IT’S ABOUT CRIME
by Marvin Lachman


STEPHEN WRIGHT – The Adventures of Sandy West, Private Eye. Self-published: Mystery Notebooks Editions, large softcover, 1986.

Reprinted from The MYSTERY FANcier, Vol. 9, No. 2, March/April 1987.


   A recent sub-genre of the mystery is the historical set in the recent past, not a century or more ago as were some of the non-series books of John Dickson Carr. Foremost exponents of this new sub-genre, which features actual people, are Andrew Bergman and Stuart Kaminsky, but there are others, including, now, Stephen Wright, who makes his debut with The Adventures of Sandy West, Private Eye.

   Try to imagine a mystery in which Dashiell Hammett, W. Somerset Maugham, Marilyn Monroe, and Humphrey Bogart play important roles.

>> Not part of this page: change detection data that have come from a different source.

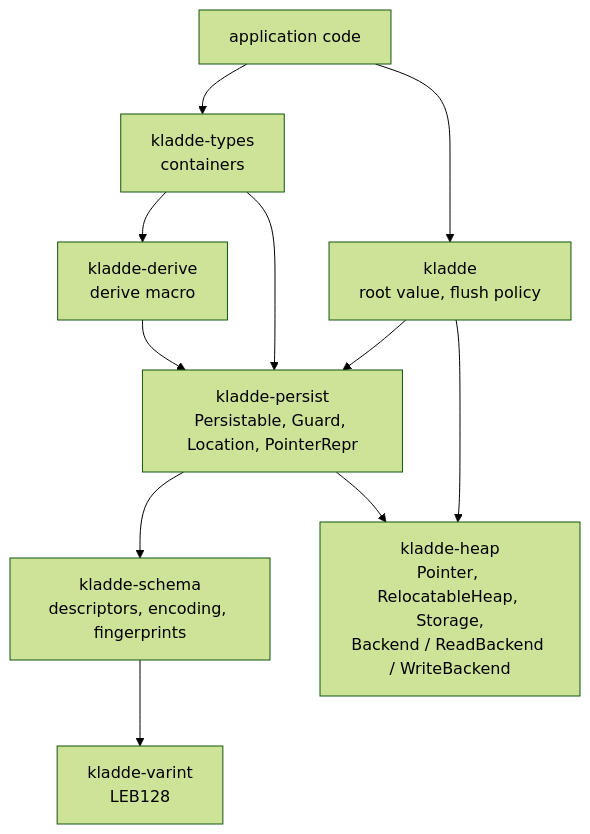
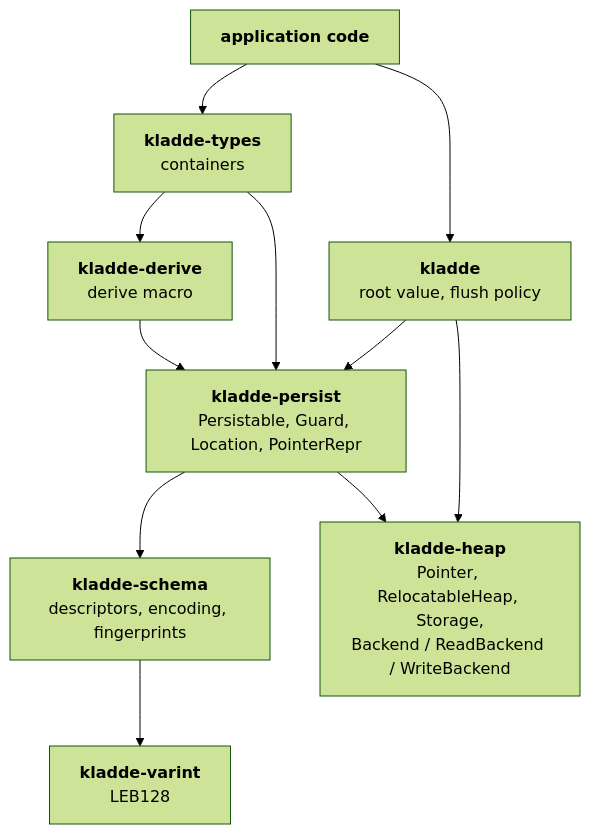
One commit to kladde-dev/kladde-docs changed the diagram in content/rust/design/index.md. Above: the diagram before and after it, drawn with Mermaid (forest theme).

Commit message:
Bold the crate names in the stack diagram, and pin its edge order
The declaration order of the two edges leaving `kladde-types` is load-bearing:
the layout engine honours model order, and with `T --> D` first it routes the
types-to-persist edge straight through the derive box, where the only visible
part of it lies exactly under derive-to-persist. The edge looks missing rather
than misrouted, which is why the comment says so -- it is the kind of thing
that gets tidied back.

````diff
--- a/content/rust/design/index.md
+++ b/content/rust/design/index.md
@@ -24,21 +24,25 @@
 ```mermaid
 graph TD
-  APP["application code"]
-  K["kladde<br/>root value, flush policy"]
-  T["kladde-types<br/>containers"]
-  D["kladde-derive<br/>derive macro"]
-  P["kladde-persist<br/>Persistable, Guard, Location, PointerRepr"]
-  S["kladde-schema<br/>descriptors, encoding, fingerprints"]
-  V["kladde-varint<br/>LEB128"]
-  H["kladde-heap<br/>Pointer, RelocatableHeap, Storage,<br/>Backend / ReadBackend / WriteBackend"]
+  APP["<strong>application code</strong>"]
+  K["<strong>kladde</strong><br/>root value, flush policy"]
+  T["<strong>kladde-types</strong><br/>containers"]
+  D["<strong>kladde-derive</strong><br/>derive macro"]
+  P["<strong>kladde-persist</strong><br/>Persistable, Guard, Location, PointerRepr"]
+  S["<strong>kladde-schema</strong><br/>descriptors, encoding, fingerprints"]
+  V["<strong>kladde-varint</strong><br/>LEB128"]
+  H["<strong>kladde-heap</strong><br/>Pointer, RelocatableHeap, Storage,<br/>Backend / ReadBackend / WriteBackend"]
   APP --> K
   APP --> T
   K --> P
   K --> H
+  %% T --> P is declared before T --> D deliberately: the layout engine we use
+  %% to render PDFs (beautiful-mermaid) honours declaration order, and the
+  %% other way round it routes the types->persist edge straight through the
+  %% derive box, where it is invisible underneath derive->persist.
+  T --> P
   T --> D
-  T --> P
   D --> P
   P --> S
   P --> H
   S --> V
 ```
````
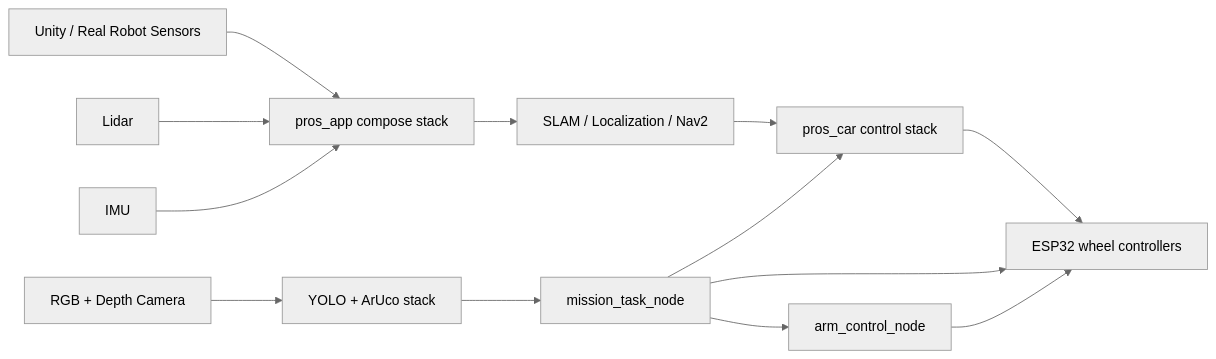
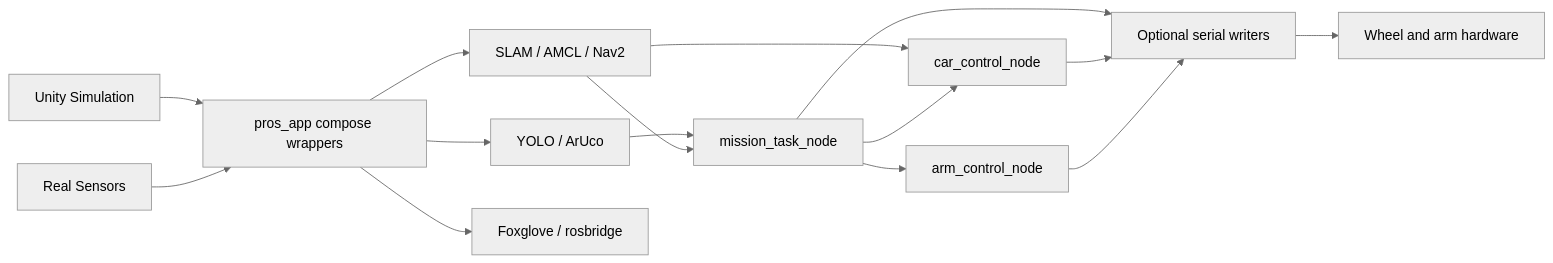
One commit to Qian-0203/robotic_nav_final changed the first of 3 diagrams in docs/project_architecture_review.md. Above: the diagram before and after it, drawn with Mermaid (neutral theme). The commit also changed other lines of this file and 3 other files, not shown here.

````diff
--- a/docs/project_architecture_review.md
+++ b/docs/project_architecture_review.md
@@ -16,28 +19,29 @@
 ```mermaid
 flowchart LR
-    Unity[Unity / Real Robot Sensors]
-    Cameras[RGB + Depth Camera]
-    Lidar[Lidar]
-    IMU[IMU]
+    Unity[Unity Simulation]
+    Sensors[Real Sensors]
+    App[pros_app compose wrappers]
+    Nav[SLAM / AMCL / Nav2]
+    Perception[YOLO / ArUco]
+    Mission[mission_task_node]
+    Car[car_control_node]
+    Arm[arm_control_node]
+    Serial[Optional serial writers]
+    Hardware[Wheel and arm hardware]
+    Viewers[Foxglove / rosbridge]
 
-    ProsApp[pros_app compose stack]
-    Nav2[SLAM / Localization / Nav2]
-    Car[pros_car control stack]
-    Yolo[YOLO + ArUco stack]
-    Mission[mission_task_node]
-    Arm[arm_control_node]
-    Wheels[ESP32 wheel controllers]
-
-    Unity --> ProsApp
-    Cameras --> Yolo
-    Lidar --> ProsApp
-    IMU --> ProsApp
-    ProsApp --> Nav2
-    Nav2 --> Car
-    Yolo --> Mission
+    Unity --> App
+    Sensors --> App
+    App --> Nav
+    App --> Viewers
+    App --> Perception
+    Perception --> Mission
+    Nav --> Mission
+    Nav --> Car
     Mission --> Car
     Mission --> Arm
-    Car --> Wheels
-    Mission --> Wheels
-    Arm --> Wheels
+    Mission --> Serial
+    Car --> Serial
+    Arm --> Serial
+    Serial --> Hardware
 ```
````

Since Sandy West is probably mystery fiction’s first bisexual detective, part of the suspense comes from trying to guess who’s going to bed with whom.

   A combination of serious murder mystery and spoof of this sub-genre, it doesn’t really succeed as either but will entertain the reader willing to suspend disbelief, enjoy very erotic passages, and have some fun following the adventures of a very inexperienced detective who meets Dashiell Hammett on a train to New York immediately after World War II.

   West is returning after being discharged from the U.S. Navy; Hammett is heading East to open a detective agency in New York, and he hires West. Soon West is on his first case and traveling around New York, and then Hollywood, in famous company to solve it.

   Because the author, like his hero, is relatively inexperienced, there are not enough real clues or detection to make this book appeal to lovers of classic detection. Also, there is occasional repetitiveness. Sandy West drinks enough Scotch during the book to float the British Navy (and fill several pages).

   Still, he is different from any other private eye I’ve read about, and it isn’t often that one can say that about a character.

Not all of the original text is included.